*Note: As Weidman's career has progressed so far, he's really settled into a front foot heavy stance. I'm going to base a lot of these techniques on that stance, his wrestling ability and his reach. Also, he already has very solid right straights that are looking better each fight so I won't be talking about those.
1. A really stiff jab. This one is pretty obvious. A guy with that kind of length could really benefit from a solid jab (as could all fighters). With his weight heavy on the front foot, Weidman should work on throwing this with a falling step. For those unfamiliar with the technique, you basically start with your weight on the lead foot, step your lead foot forward and push off your back foot as you "fall" onto the front foot and land the jab as your lead foot hits the ground. I've also heard this referred to as a lead jolt, a drop step and a gravity punch. The mechanics of this punch could work really well for Weidman because he could disguise it with level changes and feinted takedown attempts.
2. Leaping left hook. In recent fights, especially the Silva one, Weidman has been showing a developing affinity for leading with a left hook, and for landing it in general. Therefore, I propose that he would really benefit from developing a leaping left hook. With his weight already forward and his shoulders already pretty square, he's naturally in the perfect position to throw one. As a strong wrestler, he can utilize the level change to set this up even more. For an example of what that might look like, check out this gif of Gray Maynard scoring a knockout with it. He feints the takedown which causes the opponent to square up, drop his hands and circle into the hook. This type of move fits perfectly into Weidman's skillset and style. He could throw the left hook off a feinted right hand as well. It would also flow really well with the jab mentioned above. He could have the triple threat of the takedown, the lead jolt and the leaping left hook all being disguised and augmented by the level change.

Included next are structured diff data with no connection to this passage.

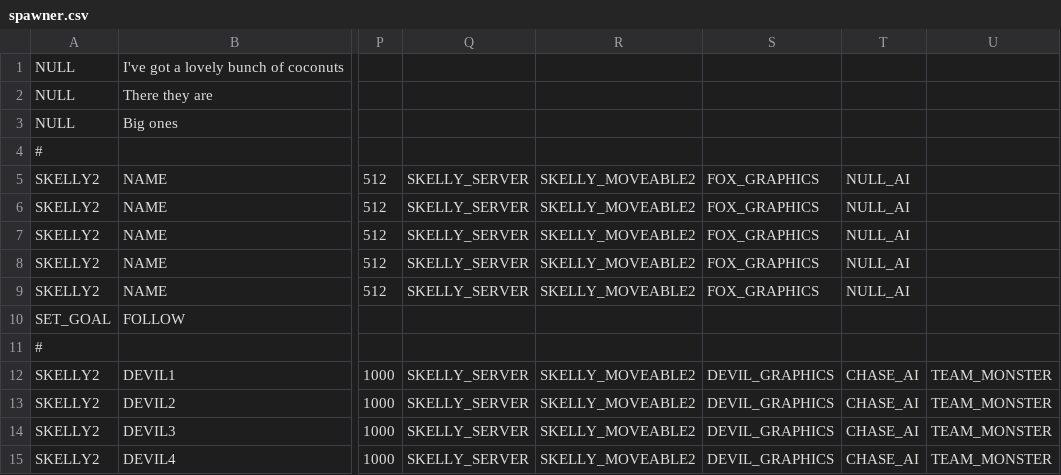
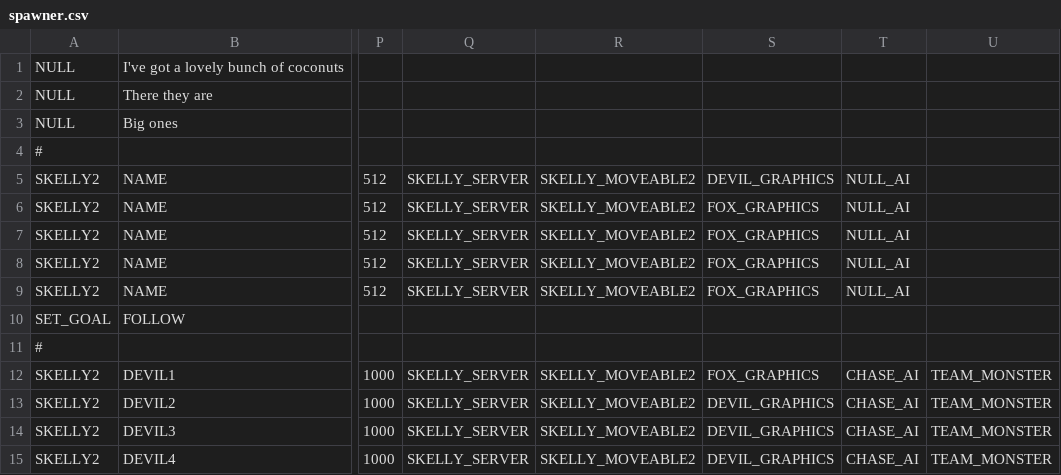
Before and after one commit to BostonBrooks/Spaghetti_Graveyard_Zero_2026, a CSV file: games/game0/maps/systems_test/entity_spawner/spawner.csv, drawn as a sheet; only a part is shown, gaps mark what is left out; the diff names each change by its address in the sheet, - before the commit and + after, or states it on an @@ line.

Commit message:
fixed bug. I was using the wrong system enum value

```diff
--- a/games/game0/maps/systems_test/entity_spawner/spawner.csv
+++ b/games/game0/maps/systems_test/entity_spawner/spawner.csv
-S5: FOX_GRAPHICS
+S5: DEVIL_GRAPHICS
-S12: DEVIL_GRAPHICS
+S12: FOX_GRAPHICS
```
Also changed, not shown: 3 other files.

Whether this hook lands or not, it's great for steering an opponent into a straight right which Weidman throws well.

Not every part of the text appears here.